Ignacio Mendoza

The day-to-day work of Heineken Spain’s legal department

We have a legal team that is very difficult to beat. So says Heineken Spain’s legal director, Ignacio Mendoza (pictured). After more than six years of developing his professional career at Coca Cola, he joined the brewing company where he leads five professionals who are part of the firm’s in-house legal department. According to the in-house lawyer in dialogue with Iberian Lawyer, the legal department of Heineken Spain is very powerful, very dynamic and is clearly focused on the business and the achievement of the company’s strategy. Proud of his team, Ignacio Mendoza maintains that combining different profiles with different backgrounds within the same group of people is the key to success. 

 What is your main activity as in-house lawyer for Heineken Spain?  

The main activity of an in-house lawyer is legal advice and in my case it is no different, although the functions of an in-house lawyer go much further. In-house lawyers must advise their internal clients so that they have the right tools to carry out their functions, but they must also raise awareness so that it is more of a preventive than a reactive function, they must carry out a risk assessment so that the decisions taken are as controlled as possible, They must adapt their language so that the people in the business understand the implications, align themselves with the function and feel more identified with it and, above all, they must know the business in depth so that the in-house lawyer is an active part in drawing up the strategy, taking into account all the implications. On that basis, as far as I am concerned, management occupies a fundamental part of my time, both in terms of the department and the people who work in it, as well as in defining the challenges, priorities and where we want to go as a law firm.  

How important is the legal department within the company?  

Within Heineken España, as in any other company of a certain size, the legal department plays a key role. This is because the legal departments end up having a very transversal vision of the business, advising all the departments of the company and in the vast majority of decisions. In this way, the members of the legal department end up having a global vision of the company and of all the projects that are underway, so that it is easier to help in drawing up the strategy, selecting priorities and sometimes even coordinating the business and helping it to align when there are projects or decisions in one department that may have implications for another. In short, legal departments should not only be limited to advising but should also be an active part of the strategy and participate in it. Thus, in Heineken Spain, we are lucky, thanks to the generosity of the Directors of each of the different departments of the company, to always have at least one member of the team in the regular meetings of the first executive line of each department, so that when relevant decisions are taken for the business, there is a lawyer from the very first moment of the decision, helping the teams to understand the implications of their decisions and to adapt the path if necessary to reach them.  

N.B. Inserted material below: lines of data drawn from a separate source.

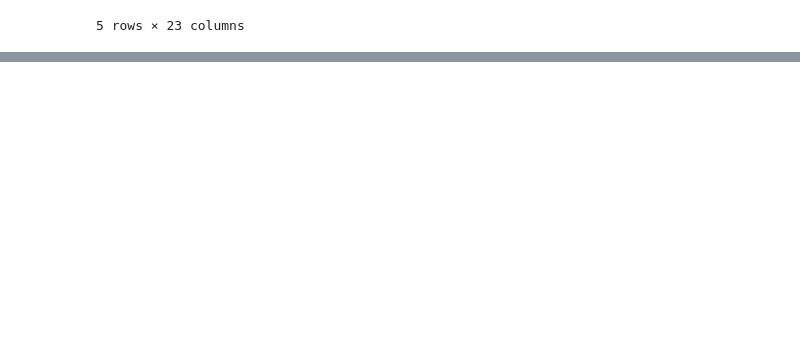
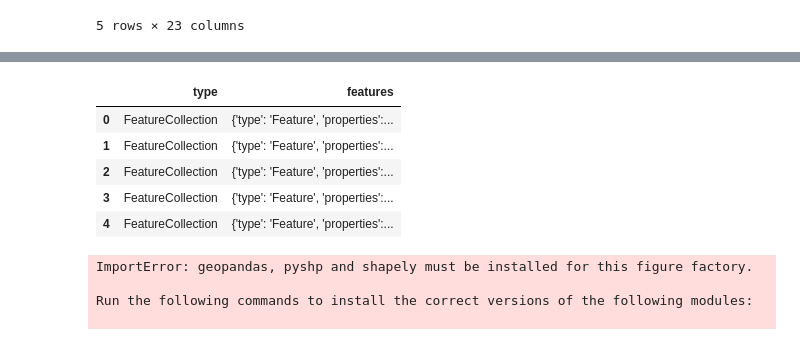
Before and after one commit to vidyasagarsadhanala/dscareertrack, a Jupyter notebook: Capstone1/EDA/Capstone_Dont_get_Kicked_Kaggle_Springboard.ipynb, the cells around one changed output, grey strips where cells are left out. Saved outputs shown, nothing was run; the diff lists cells and outputs as text; code cells hidden in the pictures; blank space fills up the shorter version.

```diff
--- a/Capstone1/EDA/Capstone_Dont_get_Kicked_Kaggle_Springboard.ipynb
+++ b/Capstone1/EDA/Capstone_Dont_get_Kicked_Kaggle_Springboard.ipynb
@@ -384,3 +384,36 @@ obj_df.head(10)
 | 7 | 12/7/2009 | ADESA | FORD | TAURUS | SE | 4D SEDAN SE | WHITE | AUTO | Covers | ... |
 | 8 | 12/7/2009 | ADESA | KIA | SPECTRA | EX | 4D SEDAN EX | BLACK | AUTO | Covers | ... |
 | 9 | 12/7/2009 | ADESA | FORD | FIVE HUNDRED | SEL | 4D SEDAN SEL | RED | AUTO | Alloy | ... |
+# %%
+# open JSON file
+with open('C:\\Users\\09350\\Documents\\SpringBoard\\MiniProject1\\Capstone1\\EDA\\data\\gz_2010_us_040_00_500k.json', 'rb') as mapdata:
+
+    df = pd.read_json(mapdata.read(), orient='columns')
+
+    df.head(10)
+# %%
+df.head()
+# %% [output]
+|  | type | features |
+| 0 | FeatureCollection | {'type': 'Feature', 'properties':... |
+| 1 | FeatureCollection | {'type': 'Feature', 'properties':... |
+| 2 | FeatureCollection | {'type': 'Feature', 'properties':... |
+| 3 | FeatureCollection | {'type': 'Feature', 'properties':... |
+| 4 | FeatureCollection | {'type': 'Feature', 'properties':... |
+# %%
+import plotly.plotly as py
+import plotly.figure_factory as ff
+
+fips = ['06021', '06023', '06027',
+        '06029', '06033', '06059',
+        '06047', '06049', '06051',
+        '06055', '06061']
+values = range(len(fips))
+
+fig = ff.create_choropleth(fips=fips, values=values)
+py.iplot(fig, filename='choropleth of some cali counties - full usa scope')
+# %% [output]
+ImportError: geopandas, pyshp and shapely must be installed for this figure factory.
+
+Run the following commands to install the correct versions of the following modules:
+
```
Also changed, not shown: parts of 3 cells of this notebook, 22 other files.
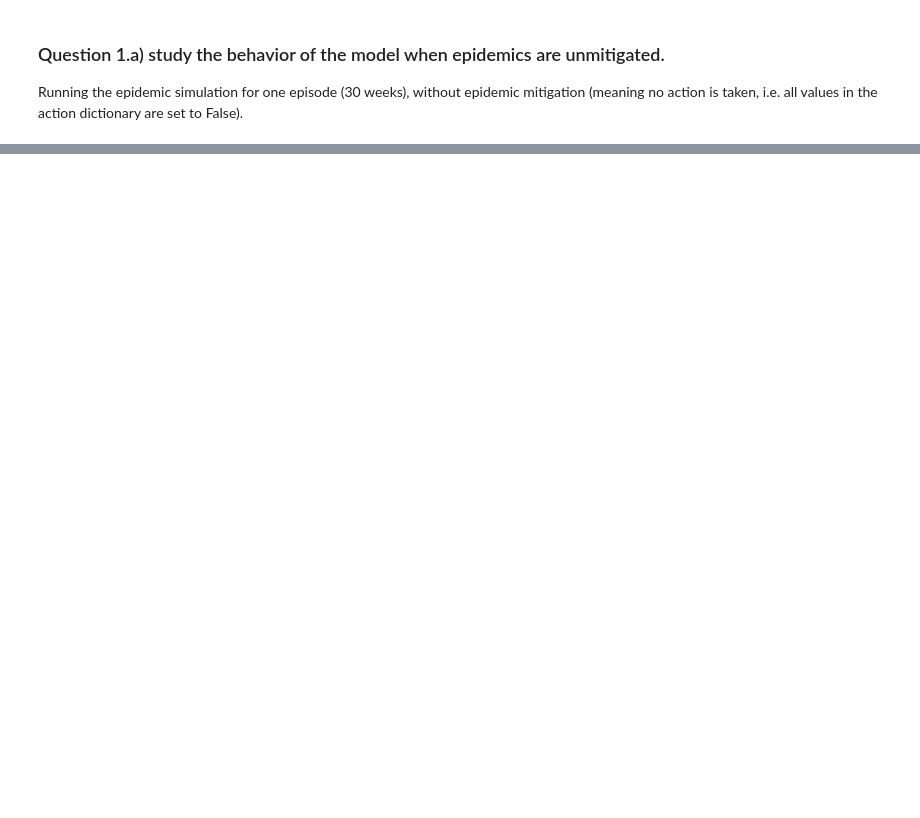
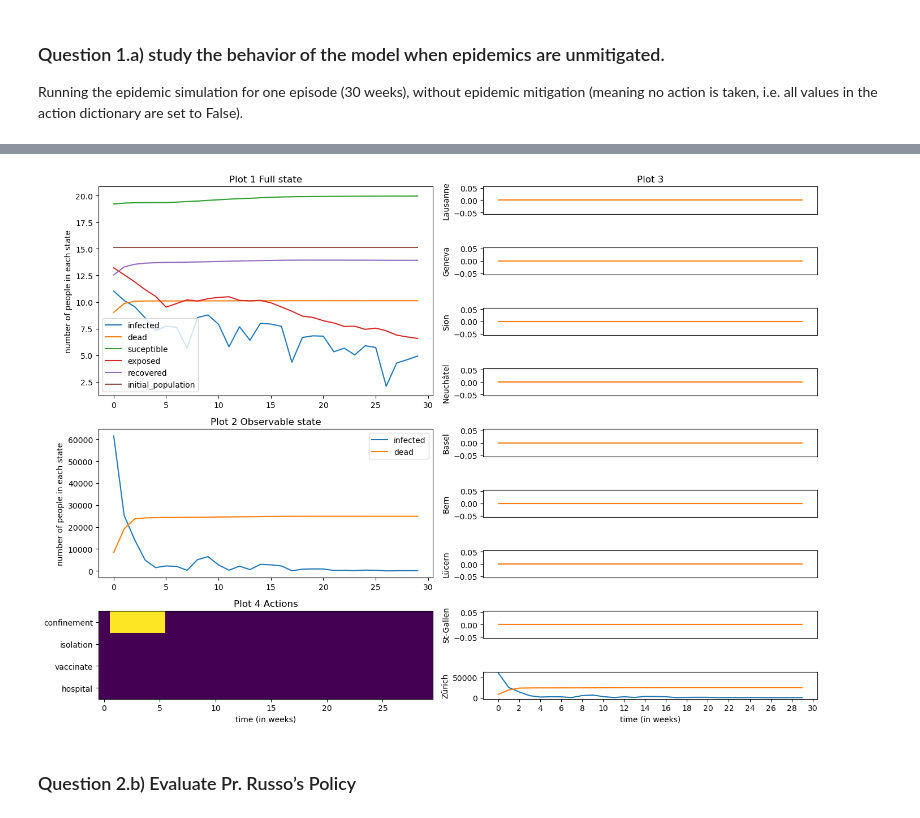
Before and after one commit to dariayakovchuk/Miniproject_DQN, a Jupyter notebook: Miniproject_DQN/notebook.ipynb, the cells around one changed output, grey strips where cells are left out. Saved outputs shown, nothing was run; the diff lists cells and outputs as text; code cells hidden in the pictures; blank space fills up the shorter version.

```diff
--- a/Miniproject_DQN/notebook.ipynb
+++ b/Miniproject_DQN/notebook.ipynb
@@ -30,3 +44,43 @@ dyn.draw_map()
+# %%
+SCALE = 100
+ACTION_NULL = 0
+ACTION_CONFINE = 1
+ACTION_ISOLATE = 2
+ACTION_HOSPITAL = 3
+ACTION_VACCINATE = 4
+
+
+def action_preprocessor(a:torch.Tensor, dyn:ModelDynamics):
+    action = { # DO NOTHING
+        'confinement': False,
+        'isolation': False,
+        'hospital': False,
+        'vaccinate': False,
+    }
+
+    if a == ACTION_CONFINE:
+        action['confinement'] = True
+    elif a == ACTION_ISOLATE:
+        action['isolation'] = True
+    elif a == ACTION_VACCINATE:
+        action['vaccinate'] = True
+    elif a == ACTION_HOSPITAL:
+        action['hospital'] = True
+
+    return action
+
+def observation_preprocessor(obs: Observation, dyn:ModelDynamics):
+    infected = SCALE * np.array([np.array(obs.city[c].infected)/obs.pop[c] for c in dyn.cities])
+    dead = SCALE * np.array([np.array(obs.city[c].dead)/obs.pop[c] for c in dyn.cities])
+    confined = np.ones_like(dead)*int((dyn.get_action()['confinement']))
+    return torch.Tensor(np.stack((infected, dead, confined))).unsqueeze(0)
+
+env = Env(  dyn,
+            action_space=action_space,
+            observation_space=observation_space,
+            action_preprocessor=action_preprocessor,
+            observation_preprocessor=observation_preprocessor,
+            )
 # %% [markdown]
 ### Question 1.a) study the behavior of the model when epidemics are unmitigated.
 
@@ -243 +212,7 @@ plt.show()
+# %%
+plot_all(leftstate = True, leftobs =True, leftactions = True, right_per_city = True, order = [1, 2, 4, 3])
+# %% [output]
+[figure, added]
+# %% [markdown]
+### Question 2.b) Evaluate Pr. Russo’s Policy
 # %%
```
Also changed, not shown: parts of 12 cells of this notebook, 2 other files.
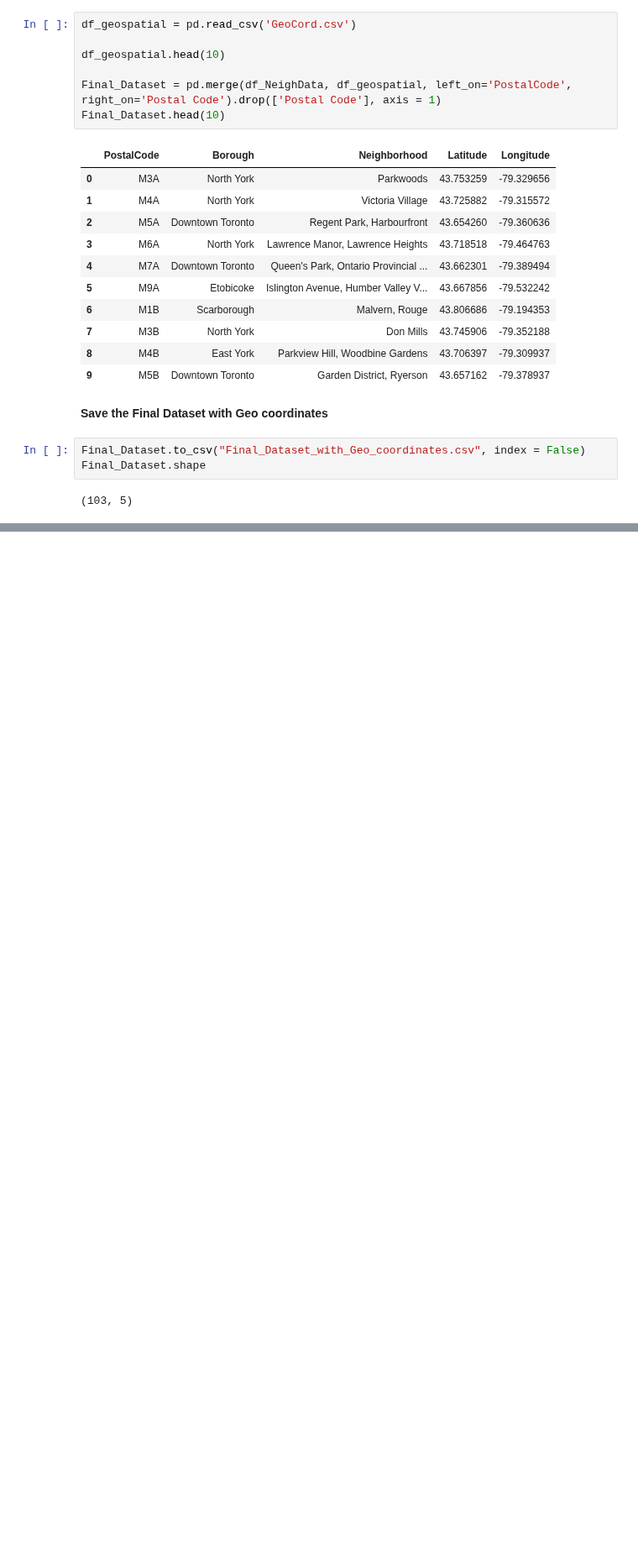
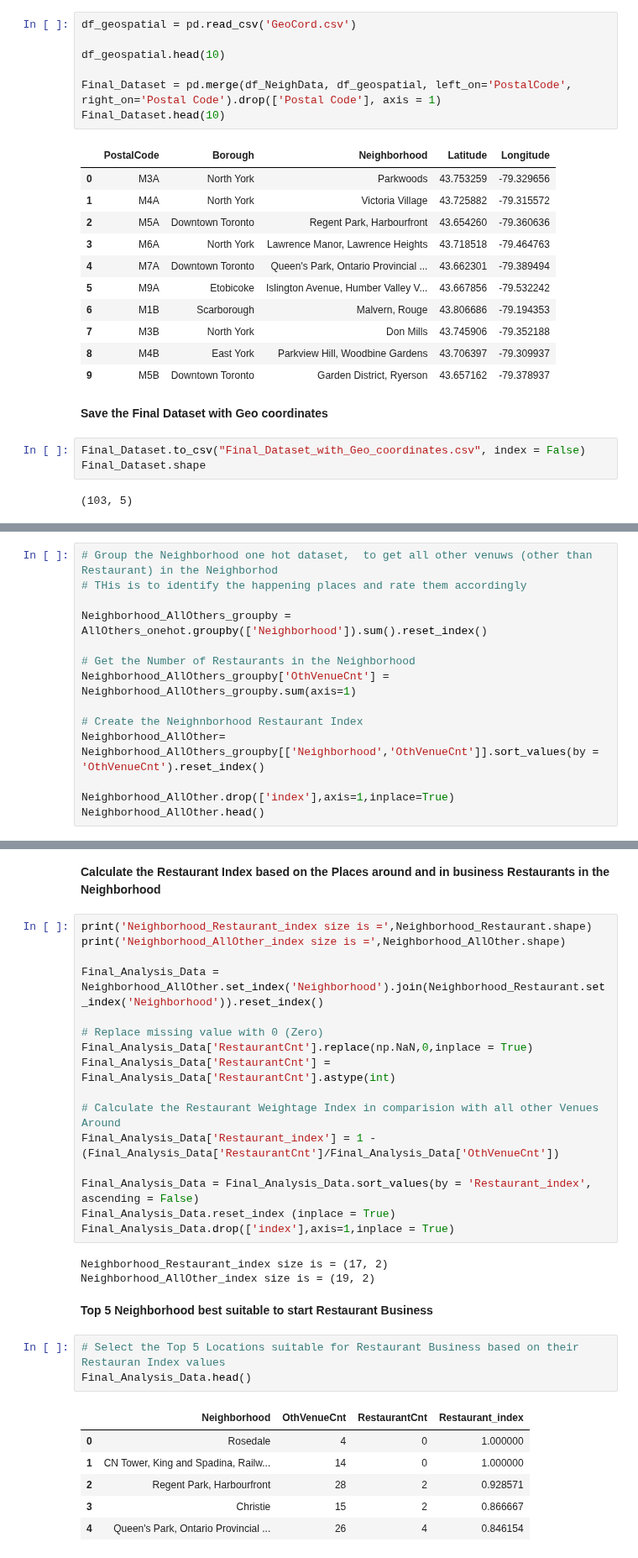
Before and after one commit to ManishShaw-94/Coursera_Capstone, a Jupyter notebook: Applied Data Science Capstone Project 3.ipynb, the cells around one changed output, grey strips where cells are left out. Shown at 84% size. Cells and saved outputs as stored; diff of their text form; blank space fills up the shorter version.

```diff
--- a/Applied Data Science Capstone Project 3.ipynb
+++ b/Applied Data Science Capstone Project 3.ipynb
@@ -262,0 +595,14 @@ Final_Dataset.shape
+# %%
+# Group the Neighborhood one hot dataset,  to get all other venuws (other than Restaurant) in the Neighborhod
+# THis is to identify the happening places and rate them accordingly
+
+Neighborhood_AllOthers_groupby = AllOthers_onehot.groupby(['Neighborhood']).sum().reset_index()
+
+# Get the Number of Restaurants in the Neighborhood
+Neighborhood_AllOthers_groupby['OthVenueCnt'] = Neighborhood_AllOthers_groupby.sum(axis=1)
+
+# Create the Neighnborhood Restaurant Index
+Neighborhood_AllOther= Neighborhood_AllOthers_groupby[['Neighborhood','OthVenueCnt']].sort_values(by = 'OthVenueCnt').reset_index()
+
+Neighborhood_AllOther.drop(['index'],axis=1,inplace=True)
+Neighborhood_AllOther.head()
@@ -262,0 +616,33 @@ Final_Dataset.shape
+# %% [markdown]
+<b>Calculate the Restaurant Index based on the Places around and in business Restaurants in the Neighborhood
+# %%
+print('Neighborhood_Restaurant_index size is =',Neighborhood_Restaurant.shape)
+print('Neighborhood_AllOther_index size is =',Neighborhood_AllOther.shape)
+
+Final_Analysis_Data = Neighborhood_AllOther.set_index('Neighborhood').join(Neighborhood_Restaurant.set_index('Neighborhood')).reset_index()
+
+# Replace missing value with 0 (Zero)
+Final_Analysis_Data['RestaurantCnt'].replace(np.NaN,0,inplace = True)
+Final_Analysis_Data['RestaurantCnt'] = Final_Analysis_Data['RestaurantCnt'].astype(int)
+
+# Calculate the Restaurant Weightage Index in comparision with all other Venues Around
+Final_Analysis_Data['Restaurant_index'] = 1 - (Final_Analysis_Data['RestaurantCnt']/Final_Analysis_Data['OthVenueCnt'])
+
+Final_Analysis_Data = Final_Analysis_Data.sort_values(by = 'Restaurant_index', ascending = False)
+Final_Analysis_Data.reset_index (inplace = True)
+Final_Analysis_Data.drop(['index'],axis=1,inplace = True)
+# %% [output]
+Neighborhood_Restaurant_index size is = (17, 2)
+Neighborhood_AllOther_index size is = (19, 2)
+# %% [markdown]
+<b>Top 5 Neighborhood best suitable to start Restaurant Business
+# %%
+# Select the Top 5 Locations suitable for Restaurant Business based on their Restauran Index values
+Final_Analysis_Data.head()
+# %% [output]
+|  | Neighborhood | OthVenueCnt | RestaurantCnt | Restaurant_index |
+| 0 | Rosedale | 4 | 0 | 1.000000 |
+| 1 | CN Tower, King and Spadina, Railw... | 14 | 0 | 1.000000 |
+| 2 | Regent Park, Harbourfront | 28 | 2 | 0.928571 |
+| 3 | Christie | 15 | 2 | 0.866667 |
+| 4 | Queen's Park, Ontario Provincial ... | 26 | 4 | 0.846154 |
```
Also changed, not shown: parts of 38 cells of this notebook.
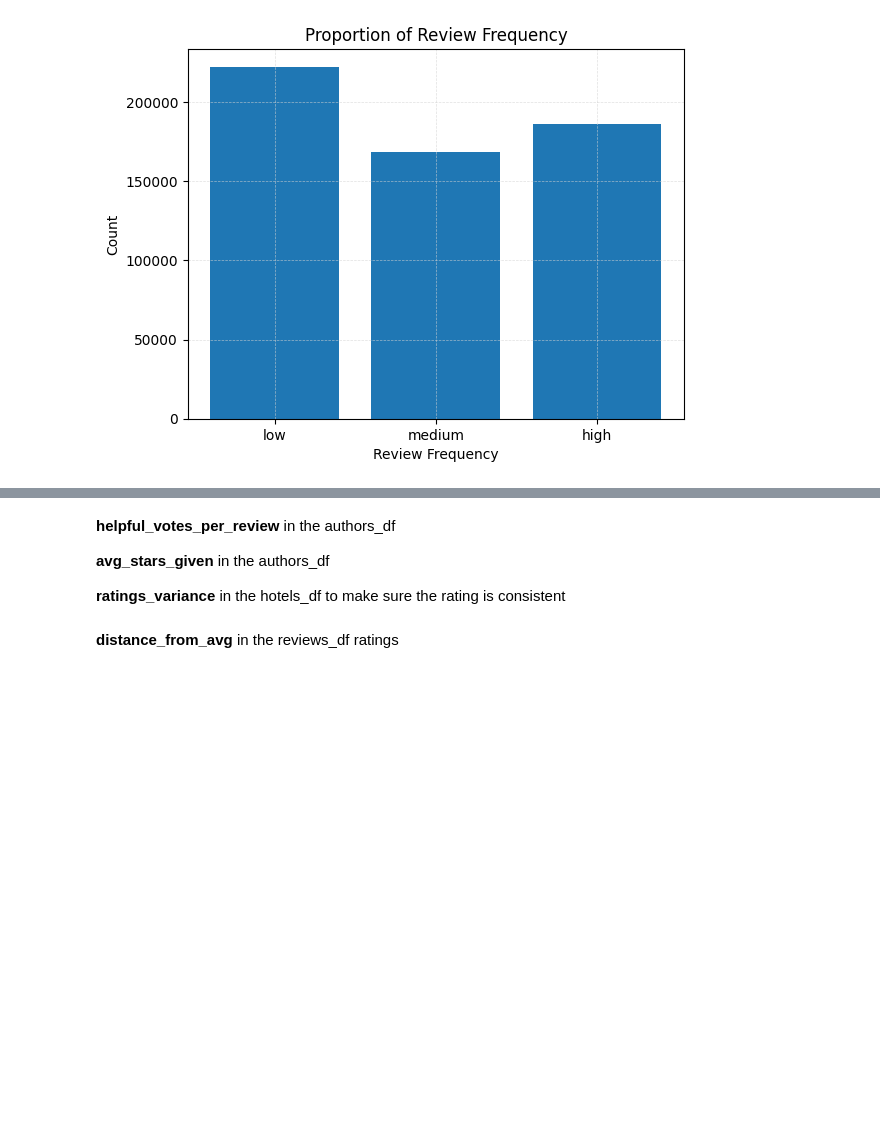
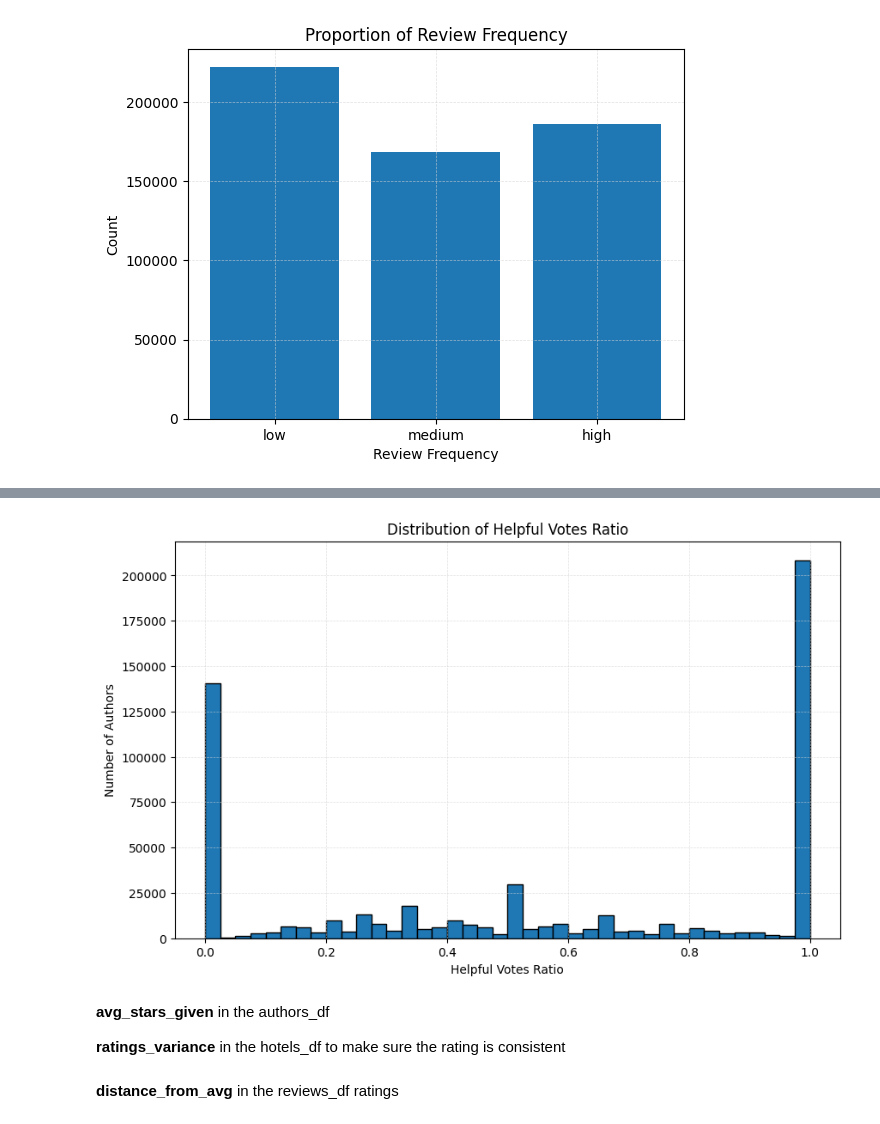
Before and after one commit to nadiavictoria/IS512-Hotel-Analytics, a Jupyter notebook: notebooks/02_exploratory_analysis.ipynb, the cells around one changed output, grey strips where cells are left out. Drawn from its saved outputs; the diff is of its cells as text; code cells hidden in the pictures; blank space fills up the shorter version.

Commit message:
helpful votes ratio feature

```diff
--- a/notebooks/02_exploratory_analysis.ipynb
+++ b/notebooks/02_exploratory_analysis.ipynb
@@ -700,0 +705,12 @@ plt.show()
+# %%
+# Fill NaN to prevent error
+authors_df[['num_helpful_votes', 'num_reviews']] = authors_df[['num_helpful_votes', 'num_reviews']].fillna(0)
+
+# Check validity if helpful notes is larger than num_reviews (invalid)
+authors_df['num_helpful_votes'] = authors_df[['num_helpful_votes', 'num_reviews']].min(axis=1)
+
+authors_df['helpful_votes_ratio'] = np.where(
+    (authors_df['num_helpful_votes'] == 0) | (authors_df['num_reviews'] == 0), 0, authors_df['num_helpful_votes'] / authors_df['num_reviews']
+)
+
+authors_df
@@ -701,6 +731,14 @@ plt.show()
+# %%
+plt.figure(figsize=(10,6))
+plt.hist(authors_df['helpful_votes_ratio'], bins=40, edgecolor='black')
+plt.xlabel('Helpful Votes Ratio')
+plt.ylabel('Number of Authors')
+plt.title('Distribution of Helpful Votes Ratio')
+plt.grid(True, color='lightgray', linestyle='--', linewidth=0.5, alpha=0.7)
+plt.show()
+# %% [output]
+[figure, added]
 # %% [markdown]
-**helpful_votes_per_review** in the authors_df
-
 **avg_stars_given** in the authors_df
 
 **ratings_variance** in the hotels_df to make sure the rating is consistent
```
Also changed, not shown: parts of 3 cells of this notebook.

What are the characteristics or particularities of the legal department?  

The main particularity of the legal department is that, unlike a law firm, for example, excellence in legal advice is important but it is not such a fundamental pillar on which everything must be based. Of course, legal advice must be excellent, but there are more variables that come into play here. There is an important part of management, given that sometimes the support of external firms is needed to carry out the tasks; there is a fundamental part of risk assessment and decision making, so that this assessment is as realistic as possible and not as protectionist as possible or else the business, which after all are your clients, will see you more as an enemy than an ally; there is another part that is interpretative and even imaginative at times in terms of regulatory changes and interpretations of the rules; and then there is a very important part of language adaptation. We must bear in mind that on a day-today basis, corporate lawyers work with non-legal profiles, so it is not reasonable to think that you can speak in the same way to a colleague from a law firm as to a commercial profile, just as we would not speak to an English person in Spanish if we know that he or she does not understand the language. Finally, it is essential to know the business in depth. Otherwise, it would be impossible to know the implications of the changes we sometimes ask to make and it would be a source of constant confrontation. Therefore, before proposing options and discussing them with the business, it is essential to discard those that, due to the idiosyncrasies of the business, do not make sense, and thus avoid frustration and confrontation on all sides.


Irina Wakstein